● What you will do
Only a number is wanted: how many lines in the records below contain "useState"?

[Stored items]
--------------------------------
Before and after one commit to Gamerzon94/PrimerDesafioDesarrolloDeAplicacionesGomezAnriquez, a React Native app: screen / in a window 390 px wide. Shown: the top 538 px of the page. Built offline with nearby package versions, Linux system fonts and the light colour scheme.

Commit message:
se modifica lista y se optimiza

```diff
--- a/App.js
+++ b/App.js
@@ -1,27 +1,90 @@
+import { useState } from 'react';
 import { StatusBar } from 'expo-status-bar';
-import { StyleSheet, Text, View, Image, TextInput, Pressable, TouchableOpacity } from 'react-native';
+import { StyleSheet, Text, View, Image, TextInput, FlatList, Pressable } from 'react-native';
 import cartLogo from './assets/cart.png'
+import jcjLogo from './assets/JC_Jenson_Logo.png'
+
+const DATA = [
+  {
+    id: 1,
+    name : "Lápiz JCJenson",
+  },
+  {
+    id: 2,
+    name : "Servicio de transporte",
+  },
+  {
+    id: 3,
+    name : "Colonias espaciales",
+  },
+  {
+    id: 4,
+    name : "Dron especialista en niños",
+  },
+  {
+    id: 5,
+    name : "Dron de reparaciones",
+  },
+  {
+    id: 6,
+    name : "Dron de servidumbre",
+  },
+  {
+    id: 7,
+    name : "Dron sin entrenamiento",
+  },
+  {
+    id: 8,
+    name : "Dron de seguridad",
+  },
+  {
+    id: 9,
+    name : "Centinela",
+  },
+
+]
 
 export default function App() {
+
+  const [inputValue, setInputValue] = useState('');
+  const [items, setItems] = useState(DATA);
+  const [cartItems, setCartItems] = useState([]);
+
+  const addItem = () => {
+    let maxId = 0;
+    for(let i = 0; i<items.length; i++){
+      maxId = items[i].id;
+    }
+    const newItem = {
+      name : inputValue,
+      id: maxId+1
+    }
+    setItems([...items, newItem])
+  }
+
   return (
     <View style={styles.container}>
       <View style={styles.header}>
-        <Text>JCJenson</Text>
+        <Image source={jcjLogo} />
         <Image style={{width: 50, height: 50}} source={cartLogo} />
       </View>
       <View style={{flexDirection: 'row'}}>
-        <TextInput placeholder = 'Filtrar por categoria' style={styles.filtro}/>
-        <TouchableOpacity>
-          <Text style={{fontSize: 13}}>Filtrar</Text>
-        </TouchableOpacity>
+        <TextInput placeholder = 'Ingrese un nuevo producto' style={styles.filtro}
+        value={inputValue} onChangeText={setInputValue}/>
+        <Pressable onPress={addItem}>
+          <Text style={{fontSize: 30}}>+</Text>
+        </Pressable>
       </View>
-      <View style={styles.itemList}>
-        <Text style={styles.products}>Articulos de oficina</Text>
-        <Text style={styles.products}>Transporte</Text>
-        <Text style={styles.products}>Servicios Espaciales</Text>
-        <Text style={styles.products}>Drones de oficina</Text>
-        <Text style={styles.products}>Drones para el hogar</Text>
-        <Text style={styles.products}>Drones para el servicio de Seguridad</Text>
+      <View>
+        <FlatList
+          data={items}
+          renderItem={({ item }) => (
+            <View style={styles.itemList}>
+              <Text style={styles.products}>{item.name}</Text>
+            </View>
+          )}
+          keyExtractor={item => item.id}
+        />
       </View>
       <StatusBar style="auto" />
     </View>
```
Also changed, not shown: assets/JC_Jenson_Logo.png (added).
--------------------------------
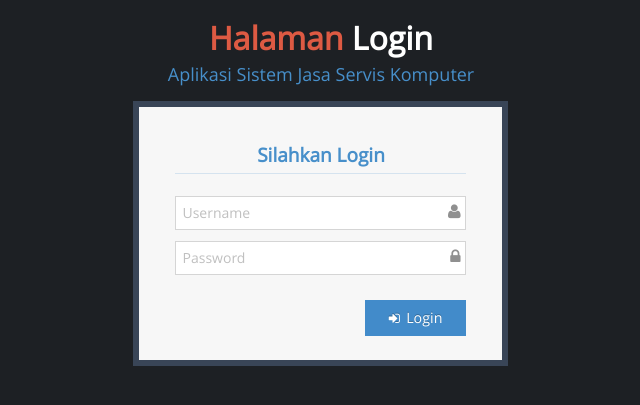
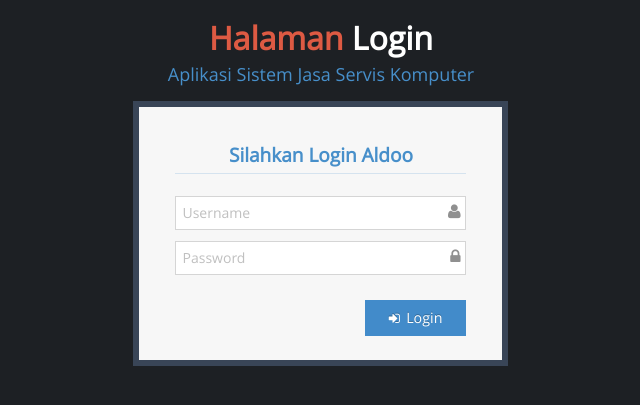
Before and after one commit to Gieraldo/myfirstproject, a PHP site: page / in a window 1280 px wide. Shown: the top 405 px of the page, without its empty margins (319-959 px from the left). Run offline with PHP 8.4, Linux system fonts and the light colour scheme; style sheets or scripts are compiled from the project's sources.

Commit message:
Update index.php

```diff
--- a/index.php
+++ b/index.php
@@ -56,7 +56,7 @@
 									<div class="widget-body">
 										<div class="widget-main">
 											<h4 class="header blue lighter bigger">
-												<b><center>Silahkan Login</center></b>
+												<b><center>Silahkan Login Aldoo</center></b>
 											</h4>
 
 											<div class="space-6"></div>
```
--------------------------------
● Answer section
4